On Thursday, the Senate rejected a bill that would repeal the Federal Communication Commission’s net neutrality rules.
According to The Hill, the measure passed the House in April, but failed in the Senate on a vote of 52-46. It needed 51 votes to pass and was not subject to a filibuster.
The FCC’s net-neutrality regulations are aimed at preventing Internet service providers from slowing down or speeding up access to websites, and they ban wireless carriers from blocking lawful websites or applications that compete with their services.
Supporters of the rules believe they preserve competition on the Internet, while those against them say they represent government attempts to regulate the Internet.
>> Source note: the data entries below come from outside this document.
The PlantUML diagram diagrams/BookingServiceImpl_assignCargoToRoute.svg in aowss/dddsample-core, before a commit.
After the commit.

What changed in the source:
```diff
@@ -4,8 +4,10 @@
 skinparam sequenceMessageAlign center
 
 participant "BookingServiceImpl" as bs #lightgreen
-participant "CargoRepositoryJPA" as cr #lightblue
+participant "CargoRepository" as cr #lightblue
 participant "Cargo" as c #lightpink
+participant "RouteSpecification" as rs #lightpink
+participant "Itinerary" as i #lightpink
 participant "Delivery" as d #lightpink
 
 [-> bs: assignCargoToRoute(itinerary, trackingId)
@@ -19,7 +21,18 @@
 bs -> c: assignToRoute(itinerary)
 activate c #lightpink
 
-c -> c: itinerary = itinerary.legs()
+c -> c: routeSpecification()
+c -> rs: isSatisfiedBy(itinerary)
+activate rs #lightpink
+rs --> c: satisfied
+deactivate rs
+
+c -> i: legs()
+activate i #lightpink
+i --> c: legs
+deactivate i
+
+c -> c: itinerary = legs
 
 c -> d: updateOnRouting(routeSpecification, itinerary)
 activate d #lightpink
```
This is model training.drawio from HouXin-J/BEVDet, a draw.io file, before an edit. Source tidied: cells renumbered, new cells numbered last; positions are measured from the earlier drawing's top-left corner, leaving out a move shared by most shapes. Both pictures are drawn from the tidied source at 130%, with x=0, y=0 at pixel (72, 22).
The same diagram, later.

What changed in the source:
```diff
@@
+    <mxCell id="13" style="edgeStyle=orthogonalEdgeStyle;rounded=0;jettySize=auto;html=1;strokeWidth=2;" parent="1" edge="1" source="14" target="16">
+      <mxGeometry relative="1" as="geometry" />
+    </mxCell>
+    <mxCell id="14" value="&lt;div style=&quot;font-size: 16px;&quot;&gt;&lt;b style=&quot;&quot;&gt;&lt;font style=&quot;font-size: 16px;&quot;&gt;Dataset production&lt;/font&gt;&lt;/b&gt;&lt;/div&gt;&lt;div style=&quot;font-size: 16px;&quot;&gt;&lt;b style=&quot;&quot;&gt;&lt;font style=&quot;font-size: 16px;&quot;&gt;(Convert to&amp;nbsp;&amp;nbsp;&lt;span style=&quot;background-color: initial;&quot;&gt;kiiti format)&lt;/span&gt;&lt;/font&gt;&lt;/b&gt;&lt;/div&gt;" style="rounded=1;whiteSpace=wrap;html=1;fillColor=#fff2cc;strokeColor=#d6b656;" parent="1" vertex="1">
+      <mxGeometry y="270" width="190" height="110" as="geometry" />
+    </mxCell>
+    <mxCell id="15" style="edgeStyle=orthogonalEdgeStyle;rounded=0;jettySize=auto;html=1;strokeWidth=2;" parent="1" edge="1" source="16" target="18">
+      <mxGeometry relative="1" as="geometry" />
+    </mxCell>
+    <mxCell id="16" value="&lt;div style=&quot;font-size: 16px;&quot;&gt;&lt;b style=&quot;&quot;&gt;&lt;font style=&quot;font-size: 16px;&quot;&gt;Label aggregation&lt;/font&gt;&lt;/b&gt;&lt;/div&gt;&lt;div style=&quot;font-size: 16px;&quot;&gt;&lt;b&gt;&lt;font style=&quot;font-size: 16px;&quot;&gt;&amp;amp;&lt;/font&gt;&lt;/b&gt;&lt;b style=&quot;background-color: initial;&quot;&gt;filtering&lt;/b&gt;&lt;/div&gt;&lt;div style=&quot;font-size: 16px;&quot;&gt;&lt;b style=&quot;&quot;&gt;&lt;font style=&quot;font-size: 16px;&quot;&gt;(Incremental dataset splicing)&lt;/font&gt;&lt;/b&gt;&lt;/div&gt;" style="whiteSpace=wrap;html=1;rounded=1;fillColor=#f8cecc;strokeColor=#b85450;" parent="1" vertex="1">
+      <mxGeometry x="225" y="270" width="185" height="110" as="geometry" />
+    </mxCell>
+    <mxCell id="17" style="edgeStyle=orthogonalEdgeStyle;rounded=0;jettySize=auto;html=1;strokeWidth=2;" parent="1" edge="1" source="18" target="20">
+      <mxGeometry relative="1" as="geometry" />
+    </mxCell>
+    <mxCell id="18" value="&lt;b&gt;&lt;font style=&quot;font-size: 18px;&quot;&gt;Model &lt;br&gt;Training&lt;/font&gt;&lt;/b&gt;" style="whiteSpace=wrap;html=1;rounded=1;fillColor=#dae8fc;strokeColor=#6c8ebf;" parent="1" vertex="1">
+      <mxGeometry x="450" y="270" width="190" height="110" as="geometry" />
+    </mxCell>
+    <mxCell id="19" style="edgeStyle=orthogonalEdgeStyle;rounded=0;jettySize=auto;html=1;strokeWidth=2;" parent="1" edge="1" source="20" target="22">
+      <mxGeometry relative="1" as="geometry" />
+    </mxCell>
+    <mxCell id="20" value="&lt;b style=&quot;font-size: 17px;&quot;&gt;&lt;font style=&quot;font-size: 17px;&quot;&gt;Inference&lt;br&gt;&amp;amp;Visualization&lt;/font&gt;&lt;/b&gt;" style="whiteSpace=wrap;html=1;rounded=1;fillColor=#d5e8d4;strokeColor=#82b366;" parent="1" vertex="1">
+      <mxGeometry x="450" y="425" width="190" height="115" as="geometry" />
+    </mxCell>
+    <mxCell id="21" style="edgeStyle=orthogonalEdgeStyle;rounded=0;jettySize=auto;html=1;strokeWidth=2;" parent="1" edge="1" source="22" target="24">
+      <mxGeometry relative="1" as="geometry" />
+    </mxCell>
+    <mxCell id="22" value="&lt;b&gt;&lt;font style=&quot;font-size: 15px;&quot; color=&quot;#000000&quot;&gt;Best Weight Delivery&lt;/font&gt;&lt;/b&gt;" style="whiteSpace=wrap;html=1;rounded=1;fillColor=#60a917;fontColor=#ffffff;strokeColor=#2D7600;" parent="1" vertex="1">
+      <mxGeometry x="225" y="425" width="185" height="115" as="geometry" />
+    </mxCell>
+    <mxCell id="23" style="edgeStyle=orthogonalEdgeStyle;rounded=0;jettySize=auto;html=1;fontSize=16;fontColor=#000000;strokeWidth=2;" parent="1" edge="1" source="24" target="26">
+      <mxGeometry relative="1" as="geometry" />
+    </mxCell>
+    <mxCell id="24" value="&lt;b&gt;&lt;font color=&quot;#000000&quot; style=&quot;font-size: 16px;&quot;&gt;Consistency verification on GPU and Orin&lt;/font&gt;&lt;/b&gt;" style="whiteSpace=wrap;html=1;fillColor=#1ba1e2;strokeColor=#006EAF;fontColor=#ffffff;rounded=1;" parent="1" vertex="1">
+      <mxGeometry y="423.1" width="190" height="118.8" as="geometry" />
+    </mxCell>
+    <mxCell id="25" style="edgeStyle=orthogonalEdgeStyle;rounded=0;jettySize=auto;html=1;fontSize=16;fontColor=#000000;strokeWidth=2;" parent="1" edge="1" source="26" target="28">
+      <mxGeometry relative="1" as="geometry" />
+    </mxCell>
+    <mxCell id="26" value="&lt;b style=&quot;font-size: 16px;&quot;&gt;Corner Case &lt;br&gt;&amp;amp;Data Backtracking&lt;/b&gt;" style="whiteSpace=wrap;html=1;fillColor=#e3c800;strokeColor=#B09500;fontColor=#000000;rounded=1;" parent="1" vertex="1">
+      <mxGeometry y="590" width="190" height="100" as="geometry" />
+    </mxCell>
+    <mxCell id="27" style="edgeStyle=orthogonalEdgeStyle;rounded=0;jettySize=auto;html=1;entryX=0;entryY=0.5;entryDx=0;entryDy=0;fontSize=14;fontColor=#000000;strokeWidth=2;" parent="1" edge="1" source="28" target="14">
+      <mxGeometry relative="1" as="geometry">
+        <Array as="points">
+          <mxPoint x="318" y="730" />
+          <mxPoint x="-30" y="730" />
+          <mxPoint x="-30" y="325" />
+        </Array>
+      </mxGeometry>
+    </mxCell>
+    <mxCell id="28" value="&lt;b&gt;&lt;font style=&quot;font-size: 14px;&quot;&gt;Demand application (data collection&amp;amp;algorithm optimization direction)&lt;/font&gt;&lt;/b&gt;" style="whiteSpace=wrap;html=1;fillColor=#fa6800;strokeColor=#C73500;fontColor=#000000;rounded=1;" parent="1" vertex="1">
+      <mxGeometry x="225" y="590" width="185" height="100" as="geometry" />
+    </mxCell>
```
President Barack Obama said he would have vetoed legislation that struck down the neutrality laws.
Though there are several lawsuits challenging the FCC’s ability to intervene in Internet communication (including one lawsuit filed by Verizon), the rules are scheduled to take effect on Nov. 20.